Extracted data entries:
*****

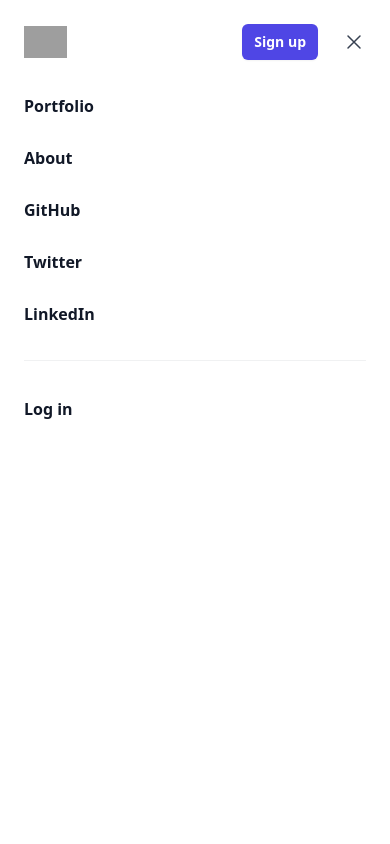
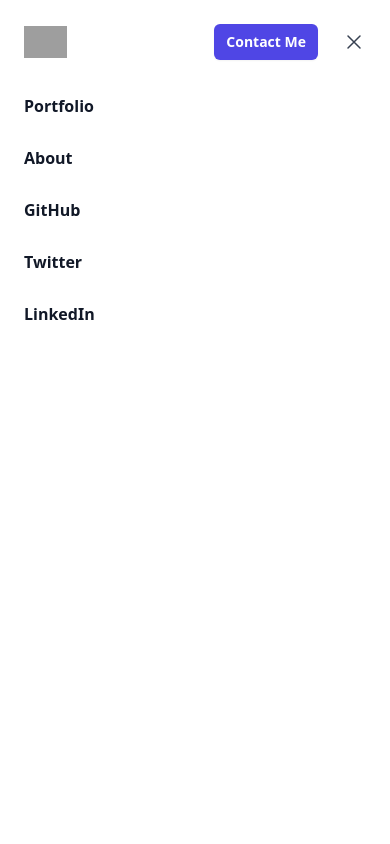
Before and after one commit to cguliuzza/tina-dev-site, a Next.js app: page / in a window 390 px wide. Both pictures are taken after a click on the button "Open main menu". Shown: the top 844 px of the page. Built offline with nearby package versions, Linux system fonts and the light colour scheme; grey boxes are pictures that could not be loaded.

Commit message:
remove log in / sign up buttons

```diff
--- a/components/Navbar.tsx
+++ b/components/Navbar.tsx
@@ -98,10 +98,10 @@ export default function Navbar() {
               />
             </a>
             <a
-              href="#"
+              href="/contact"
               className="ml-auto rounded-md bg-indigo-600 py-2 px-3 text-sm font-semibold text-white shadow-sm hover:bg-indigo-500 focus-visible:outline focus-visible:outline-2 focus-visible:outline-offset-2 focus-visible:outline-indigo-600"
             >
-              Sign up
+              Contact Me
             </a>
             <button
               type="button"
@@ -125,14 +125,6 @@ export default function Navbar() {
                   </a>
                 ))}
               </div>
-              <div className="py-6">
-                <a
-                  href="#"
-                  className="-mx-3 block rounded-lg py-2.5 px-3 text-base font-semibold leading-7 text-gray-900 hover:bg-gray-50"
-                >
-                  Log in
-                </a>
-              </div>
             </div>
           </div>
         </Dialog.Panel>
```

*****

HOW TO COMPLETE THIS TASK:
Where in the records does the word "Navbar" appear? Copy each line that holds it.

EXERCISE SOLUTION:
--- a/components/Navbar.tsx
+++ b/components/Navbar.tsx
@@ -98,10 +98,10 @@ export default function Navbar() {
@@ -125,14 +125,6 @@ export default function Navbar() {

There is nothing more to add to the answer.